Thousands of patients around the world have benefitted from personalized therapy selection provided by Dr. Weisenthal.  Dr. Weisenthal is an NCI-trained medical oncologist and Clinical Professor of Medicine  (Hematology/Oncology), University of California Irvine School of Medicine.   Extensively-published as a cancer researcher and cytometric profiling pioneer, Dr. Weisenthal is widely-acknowledged to be the world’s leading expert in this field.
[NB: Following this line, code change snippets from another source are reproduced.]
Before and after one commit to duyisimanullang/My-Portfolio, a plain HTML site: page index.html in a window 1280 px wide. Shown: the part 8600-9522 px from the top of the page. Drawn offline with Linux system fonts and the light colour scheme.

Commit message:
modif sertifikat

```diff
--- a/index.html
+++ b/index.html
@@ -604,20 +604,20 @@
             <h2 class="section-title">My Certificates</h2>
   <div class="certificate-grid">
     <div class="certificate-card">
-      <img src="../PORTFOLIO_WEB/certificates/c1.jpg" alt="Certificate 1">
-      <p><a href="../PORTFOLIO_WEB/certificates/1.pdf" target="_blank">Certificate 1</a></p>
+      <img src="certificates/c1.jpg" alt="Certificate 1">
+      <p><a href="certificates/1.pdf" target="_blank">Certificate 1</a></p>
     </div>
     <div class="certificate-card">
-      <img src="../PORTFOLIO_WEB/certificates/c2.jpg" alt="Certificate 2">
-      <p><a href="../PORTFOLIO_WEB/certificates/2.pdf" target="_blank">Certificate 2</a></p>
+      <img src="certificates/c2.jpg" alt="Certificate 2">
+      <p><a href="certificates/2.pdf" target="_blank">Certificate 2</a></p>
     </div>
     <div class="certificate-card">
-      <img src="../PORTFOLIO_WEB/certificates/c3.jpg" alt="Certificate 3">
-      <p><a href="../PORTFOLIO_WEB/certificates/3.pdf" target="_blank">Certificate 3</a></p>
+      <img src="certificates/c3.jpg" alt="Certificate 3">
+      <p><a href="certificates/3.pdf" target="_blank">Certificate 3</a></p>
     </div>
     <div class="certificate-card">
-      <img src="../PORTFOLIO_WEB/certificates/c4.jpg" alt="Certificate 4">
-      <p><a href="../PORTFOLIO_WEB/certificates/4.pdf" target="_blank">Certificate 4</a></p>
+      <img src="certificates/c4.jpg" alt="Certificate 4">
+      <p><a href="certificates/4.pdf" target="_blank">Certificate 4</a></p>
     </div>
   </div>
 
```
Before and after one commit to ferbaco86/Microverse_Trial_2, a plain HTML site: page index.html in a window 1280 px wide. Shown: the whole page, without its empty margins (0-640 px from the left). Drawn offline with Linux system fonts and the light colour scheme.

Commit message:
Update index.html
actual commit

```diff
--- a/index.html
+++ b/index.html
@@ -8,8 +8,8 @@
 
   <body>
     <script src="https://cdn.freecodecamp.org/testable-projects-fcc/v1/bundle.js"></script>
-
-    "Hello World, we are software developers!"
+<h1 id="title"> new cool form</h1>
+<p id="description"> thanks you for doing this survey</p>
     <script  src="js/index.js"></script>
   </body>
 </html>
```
He personally leads his team in each patient’s cytometric profiling study - from beginning to end.  His methods are rigorous and the extent of his analysis far exceeds that which occurs at other labs. 

Specimen processing, disaggregation, and concentration, drug panel selection, drug concentrations, cell incubation environments, cell exposure times, assay take-down and slide preparation, data analysis, and assay reporting are all performed precisely and with uncompromising attention to detail. 

Each patient receives the benefit of parallel testing in 3 to 5 separate cytometric profiling technologies for greater test accuracy.  All laboratory results are benchmarked though statistical analysis involving the most well-characterized cytometric cancer profiling database in existence. 

Dr. Weisenthal personally examines and interprets each microscope slide, analyzes and calculates all test data, and recommends the personalized treatment plan which offers each patient the highest probability for success.  Typically, he devotes over eight hours to each patient’s cytometric profiling analysis. 

In a new era of personalized medicine, cytometric profiling is a superior approach.  Nobody performs it more comprehensively, more personally, and with greater experience and expertise than Dr. Weisenthal.   

Friendly, Straightfoward Answers to All Your Questions

To learn more, please phone our laboratory for a no-obligation discussion with Connie Rueff, M.T., Laboratory Manager.  All callers are accorded patience, compassion, and complete confidentiality.  (714) 596-2100.     

          

This website is owned and administered solely by the Weisenthal Cancer Group, which provides a laboratory testing method called Personalized Cytometric Cancer Profiling.  Weisenthal Cancer Group accepts no financial support from any drug company, medical equipment manufacturer, insurance carrier, professional organization, or hospital group.  We do not administer treatments nor do we derive any benefit, financial or otherwise, from recommending any specific treatment.  Our treatment recommendations are free from outside influence, obligation, research interest, or institutional bias. 


 



Have you heard about gene testing?   It is another approach to personalized medicine but very different from what we do and not nearly as effective.  Read what NPR (National Public Radio) reported on the topic.

Excerpt:  "At Hopkins, the genomic tests usually don't offer any suggestion for treatment. Only about one quarter of patients at Hopkins are steered toward particular drugs or toward ongoing clinical trials. Other top medical centers find they can identify potential treatments only about 10 percent of the time.

So far there's only been one randomized study of this approach to precision cancer care — and it did not show a survival advantage for people who went through all this genetic testing."


Read the full article here